START Available records

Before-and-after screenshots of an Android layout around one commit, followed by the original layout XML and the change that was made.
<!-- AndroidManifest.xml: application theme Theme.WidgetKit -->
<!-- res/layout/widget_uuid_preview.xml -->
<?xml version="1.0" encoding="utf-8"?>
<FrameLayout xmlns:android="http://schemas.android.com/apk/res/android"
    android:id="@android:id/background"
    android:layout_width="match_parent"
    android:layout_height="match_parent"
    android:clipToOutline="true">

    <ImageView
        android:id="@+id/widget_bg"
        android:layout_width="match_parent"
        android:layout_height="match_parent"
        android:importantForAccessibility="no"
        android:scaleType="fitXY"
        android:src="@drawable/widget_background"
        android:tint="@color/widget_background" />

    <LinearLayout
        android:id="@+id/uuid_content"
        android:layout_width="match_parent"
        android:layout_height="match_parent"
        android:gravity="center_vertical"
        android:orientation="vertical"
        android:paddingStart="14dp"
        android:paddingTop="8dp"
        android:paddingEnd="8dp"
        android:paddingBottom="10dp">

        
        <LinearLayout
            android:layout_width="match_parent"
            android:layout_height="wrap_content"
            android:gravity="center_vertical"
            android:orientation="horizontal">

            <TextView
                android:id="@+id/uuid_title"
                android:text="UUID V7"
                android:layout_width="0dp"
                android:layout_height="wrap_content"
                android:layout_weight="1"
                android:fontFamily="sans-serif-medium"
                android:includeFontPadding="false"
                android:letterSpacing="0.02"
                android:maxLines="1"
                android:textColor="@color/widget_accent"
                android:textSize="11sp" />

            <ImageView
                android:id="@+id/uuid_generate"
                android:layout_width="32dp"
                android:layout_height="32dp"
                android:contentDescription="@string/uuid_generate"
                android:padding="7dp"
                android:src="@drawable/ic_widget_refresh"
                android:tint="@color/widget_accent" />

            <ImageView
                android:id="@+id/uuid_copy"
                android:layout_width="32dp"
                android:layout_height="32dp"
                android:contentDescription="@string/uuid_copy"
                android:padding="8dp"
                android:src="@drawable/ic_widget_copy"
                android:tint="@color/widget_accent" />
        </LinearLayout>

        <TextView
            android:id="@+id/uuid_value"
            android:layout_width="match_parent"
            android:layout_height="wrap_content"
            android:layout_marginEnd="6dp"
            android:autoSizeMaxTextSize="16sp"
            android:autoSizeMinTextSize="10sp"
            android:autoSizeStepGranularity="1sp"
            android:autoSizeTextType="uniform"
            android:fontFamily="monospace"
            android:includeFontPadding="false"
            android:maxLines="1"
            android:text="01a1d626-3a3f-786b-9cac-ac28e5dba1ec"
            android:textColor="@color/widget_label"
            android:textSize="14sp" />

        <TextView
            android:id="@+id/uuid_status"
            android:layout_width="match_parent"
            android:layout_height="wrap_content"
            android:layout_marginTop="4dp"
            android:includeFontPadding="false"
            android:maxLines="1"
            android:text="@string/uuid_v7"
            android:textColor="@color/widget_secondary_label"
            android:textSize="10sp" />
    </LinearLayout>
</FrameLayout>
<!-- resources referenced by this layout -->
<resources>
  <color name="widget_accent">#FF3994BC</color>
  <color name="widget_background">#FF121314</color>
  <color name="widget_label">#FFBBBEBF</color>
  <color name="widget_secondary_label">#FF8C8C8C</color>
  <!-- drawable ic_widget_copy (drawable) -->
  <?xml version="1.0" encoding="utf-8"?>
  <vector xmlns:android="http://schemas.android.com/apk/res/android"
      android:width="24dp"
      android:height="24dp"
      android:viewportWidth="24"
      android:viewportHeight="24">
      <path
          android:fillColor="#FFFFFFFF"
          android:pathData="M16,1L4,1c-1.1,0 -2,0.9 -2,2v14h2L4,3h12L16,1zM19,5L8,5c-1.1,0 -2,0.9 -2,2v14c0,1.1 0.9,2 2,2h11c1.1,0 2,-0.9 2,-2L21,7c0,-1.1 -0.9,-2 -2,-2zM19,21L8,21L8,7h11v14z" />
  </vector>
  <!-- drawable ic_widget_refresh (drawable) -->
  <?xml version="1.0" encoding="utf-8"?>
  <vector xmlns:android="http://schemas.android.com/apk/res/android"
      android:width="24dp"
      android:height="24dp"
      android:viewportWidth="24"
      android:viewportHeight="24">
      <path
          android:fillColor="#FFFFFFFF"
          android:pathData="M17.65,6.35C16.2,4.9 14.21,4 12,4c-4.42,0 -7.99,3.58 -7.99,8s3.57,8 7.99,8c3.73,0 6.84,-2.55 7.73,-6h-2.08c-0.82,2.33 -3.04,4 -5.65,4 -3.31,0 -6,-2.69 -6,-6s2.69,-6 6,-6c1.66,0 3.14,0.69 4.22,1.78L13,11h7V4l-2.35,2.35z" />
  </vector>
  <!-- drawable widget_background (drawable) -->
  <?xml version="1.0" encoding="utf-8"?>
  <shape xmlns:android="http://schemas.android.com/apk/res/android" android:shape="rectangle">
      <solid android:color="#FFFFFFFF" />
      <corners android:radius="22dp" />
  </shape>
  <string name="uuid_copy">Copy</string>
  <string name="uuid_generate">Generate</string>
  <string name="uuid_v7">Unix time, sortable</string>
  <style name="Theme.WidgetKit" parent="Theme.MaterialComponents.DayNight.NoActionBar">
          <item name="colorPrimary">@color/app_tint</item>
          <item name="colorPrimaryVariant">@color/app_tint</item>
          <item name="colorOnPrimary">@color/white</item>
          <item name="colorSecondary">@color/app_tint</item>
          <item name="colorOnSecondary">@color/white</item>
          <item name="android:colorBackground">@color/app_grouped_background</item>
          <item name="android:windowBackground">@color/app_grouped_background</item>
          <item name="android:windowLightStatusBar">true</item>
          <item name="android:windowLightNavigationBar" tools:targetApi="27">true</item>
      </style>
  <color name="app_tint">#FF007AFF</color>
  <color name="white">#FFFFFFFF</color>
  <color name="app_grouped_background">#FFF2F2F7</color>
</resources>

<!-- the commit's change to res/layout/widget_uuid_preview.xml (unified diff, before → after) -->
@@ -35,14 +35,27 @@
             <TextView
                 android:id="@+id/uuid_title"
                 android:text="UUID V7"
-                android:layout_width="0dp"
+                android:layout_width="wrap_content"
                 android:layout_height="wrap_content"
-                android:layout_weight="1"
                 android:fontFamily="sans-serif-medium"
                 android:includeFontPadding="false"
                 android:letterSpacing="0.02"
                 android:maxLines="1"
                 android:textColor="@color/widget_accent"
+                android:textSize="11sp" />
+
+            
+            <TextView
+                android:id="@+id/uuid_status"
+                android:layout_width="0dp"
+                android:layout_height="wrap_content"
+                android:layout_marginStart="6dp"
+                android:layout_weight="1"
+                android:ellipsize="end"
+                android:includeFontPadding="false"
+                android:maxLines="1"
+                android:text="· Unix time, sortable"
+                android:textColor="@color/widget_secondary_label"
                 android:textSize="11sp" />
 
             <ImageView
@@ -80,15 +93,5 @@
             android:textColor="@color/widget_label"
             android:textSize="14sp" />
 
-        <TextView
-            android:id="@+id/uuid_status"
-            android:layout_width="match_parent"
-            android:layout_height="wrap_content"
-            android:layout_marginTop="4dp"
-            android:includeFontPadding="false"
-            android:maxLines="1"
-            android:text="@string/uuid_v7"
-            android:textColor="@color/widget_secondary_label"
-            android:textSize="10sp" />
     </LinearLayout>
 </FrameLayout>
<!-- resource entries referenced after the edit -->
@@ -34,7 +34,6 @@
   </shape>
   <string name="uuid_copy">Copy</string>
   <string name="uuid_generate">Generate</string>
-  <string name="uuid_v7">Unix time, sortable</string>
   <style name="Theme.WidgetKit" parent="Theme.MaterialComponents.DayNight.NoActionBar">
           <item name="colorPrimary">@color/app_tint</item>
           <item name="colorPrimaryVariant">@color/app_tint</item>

END Available records

● Problem details:
Exactly how many lines in the records contain the string "DayNight"? Give that number alone.

● Exercise response:
2